When your life is full of poop, it’s time to stop and smell the roses.
We had a rough week. Nothing serious, nothing even very exciting. Just one of those times where you feel out of it and out of synch. You feel your battery draining instead of charging, and your feet drag for no good reason.
We also picked up two more Potcake puppies from Logan Airport in Boston. And for the next two days, I was frantically thinking, “What have I done??!!”
The pups seemed overly shy and anxious. To make it worse, they’re BIG. Much bigger than any pups we’ve fostered. And heavy. It’s hard to keep up with two puppies to begin with, let alone two you have to chase, and hoist with a big ‘oof!’ and even then, I could only hold one at a time. Twice as hard to manage.
I complained loudly to anyone who would listen. The woman at the rescue operation on the islands they came from; the shelter contact we’ll be delivering the pups to soon; my husband. And myself, in a running chattering dialog of “What-was-I-thinking-I-can’t-do-this-these-pups-are-awful-who-knew-such-a-small-critter-could-hold-so-much-poop-dammit-get-back-here-oh-my-back-OMG-he’s-peeing-AGAIN-help-help-HELP!!!!”
Having kids was like this. And starting my art career. And doing my first show. Come to think of it, doing all my shows. Learning how to shoot my own photos for my online shop. Teaching my first workshop for artists. Teaching my first grief writing workshop.
Everything that’s worth doing comes with some dog doo.
Two days later, the pups have calmed down. They’re on a schedule of eating/outside to eliminate/play/sleep. Rinse and repeat.

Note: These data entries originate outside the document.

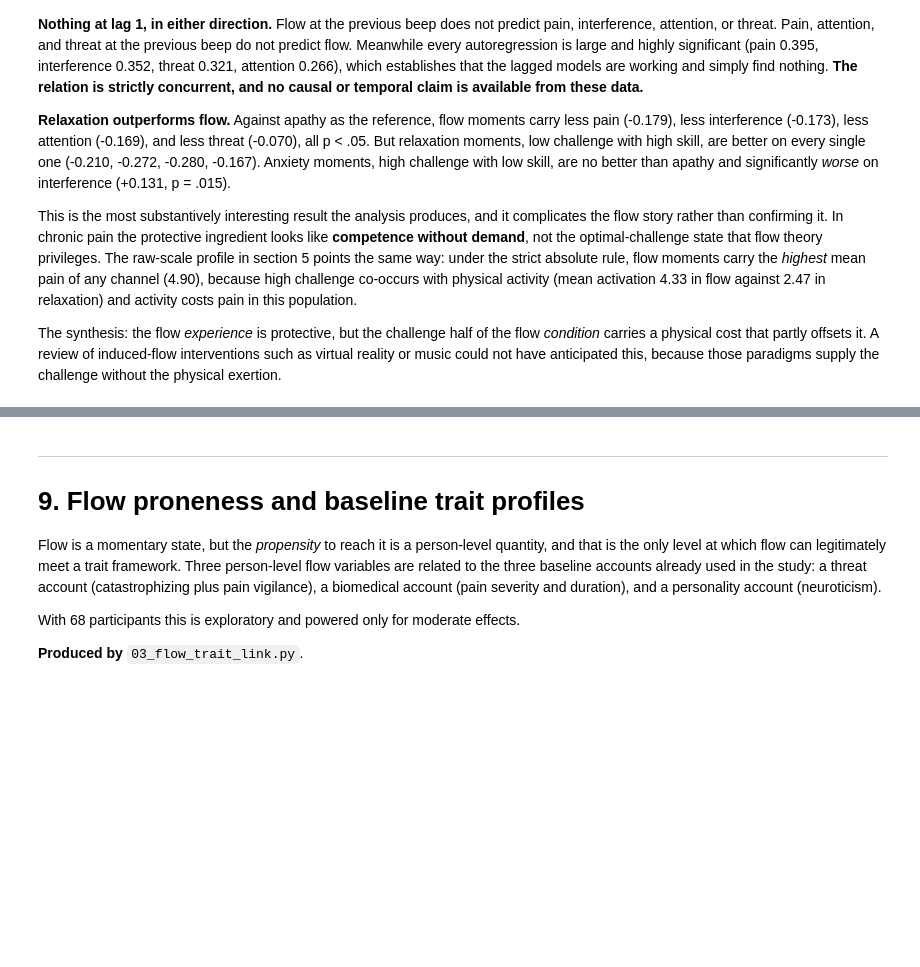
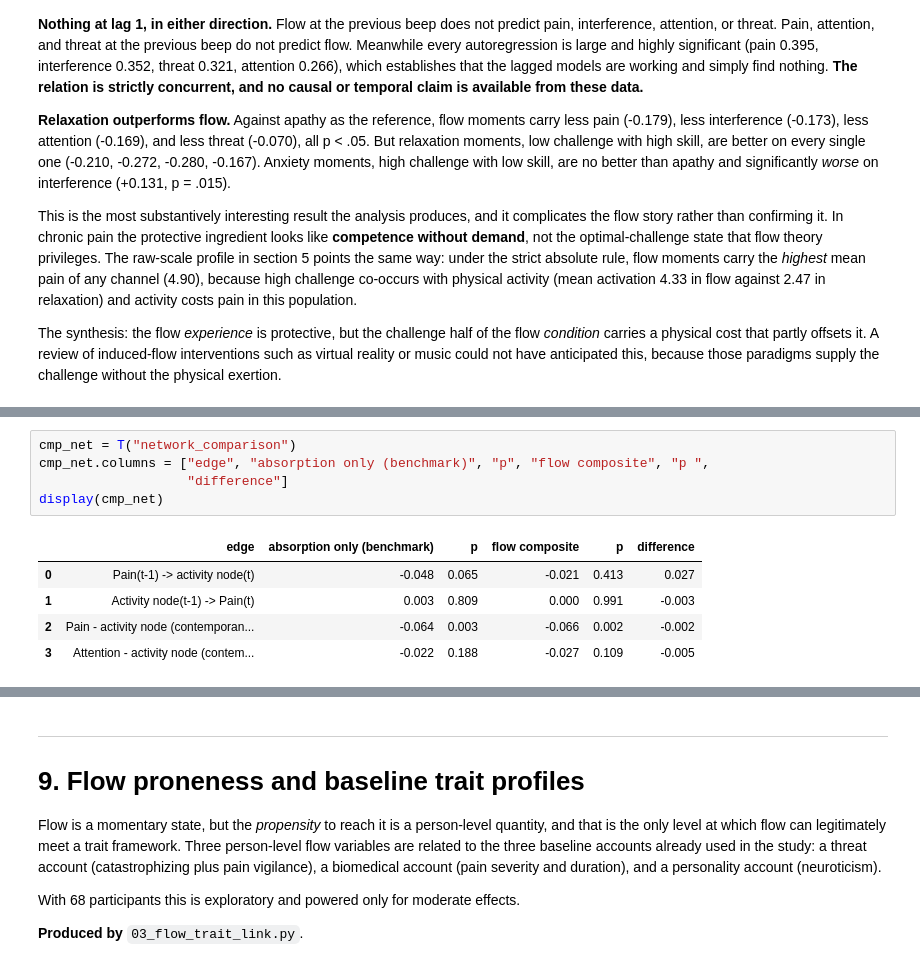
Before and after one commit to stvsever/research_paper_on_chronic_pain_drivers, a Jupyter notebook: src/utils/pipeline/separate/12_flow_states/flow_analysis/analyze_flow.ipynb, the cells around one changed output, grey strips where cells are left out. Drawn from its saved outputs; the diff is of its cells as text; blank space fills up the shorter version.

```diff
--- a/src/utils/pipeline/separate/12_flow_states/flow_analysis/analyze_flow.ipynb
+++ b/src/utils/pipeline/separate/12_flow_states/flow_analysis/analyze_flow.ipynb
@@ -1233,0 +1252,11 @@ challenge without the physical exertion.
+# %%
+cmp_net = T("network_comparison")
+cmp_net.columns = ["edge", "absorption only (benchmark)", "p", "flow composite", "p ",
+                   "difference"]
+display(cmp_net)
+# %% [output]
+|  | edge | absorption only (benchmark) | p | flow composite | p | difference |
+| 0 | Pain(t-1) -> activity node(t) | -0.048 | 0.065 | -0.021 | 0.413 | 0.027 |
+| 1 | Activity node(t-1) -> Pain(t) | 0.003 | 0.809 | 0.000 | 0.991 | -0.003 |
+| 2 | Pain - activity node (contemporan... | -0.064 | 0.003 | -0.066 | 0.002 | -0.002 |
+| 3 | Attention - activity node (contem... | -0.022 | 0.188 | -0.027 | 0.109 | -0.005 |
```
Also changed, not shown: parts of 4 cells of this notebook, 24 other files.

My sanity returned. Time for damage control!
I wrote a contrite letter of apology to my island contact and another to my local shelter contact for my overreaction. I eased up with the pups. I made peace with my husband.
I realized the gift these puppies are to me.
They’ve traveled a long way from home, through scary airports with complete strangers, without food, in tiny carry-on bags. They arrive to a place with snow (yes, we had snow on Easter Sunday!) and a suspicious older dog and a houseful of grumpy teens and adults.
If that were me I’m not sure I would have been on my best behavior, either.
Marriage, kids, puppies, and yes, art, come into our lives with much romance and excitement. Eventually this is overshadowed by the sheer drudgery and weight of custodial care. You and your spouse have to agree on who’s turn it is to do dishes, and who gets to go into their office and shut the door for a few hours. Kids need custodial care the first few years, and emotional care forever. Pups and kittens sometimes seem to be a conduit of poop from another dimension. (Well. Human infants, too.) With art and career and writing come days of discouragement, missed deadlines, disgruntled gallery owners, difficult customers, sagging sales.
When everything goes wrong, we’re very quick to complain. We want to bail. We wonder if we made the right choices. And is a quickie Mexican divorce really that simple and inexpensive?
When I feel this way, I know it’s time to stop. Breathe. And think about what has to change.
Sometimes we really have barked up the wrong tree. (Dog pun. Sorry!) If everything about what we’re doing is draining our battery and never recharges, then maybe it’s time to consider a new direction.
Maybe we need to change our way of doing things. What’s worked for us in the past may need to be tweaked now. With teens, we learn to choose our battles. At shows, we find ways to streamline our set-up. With big puppies, more structure and containment is necessary.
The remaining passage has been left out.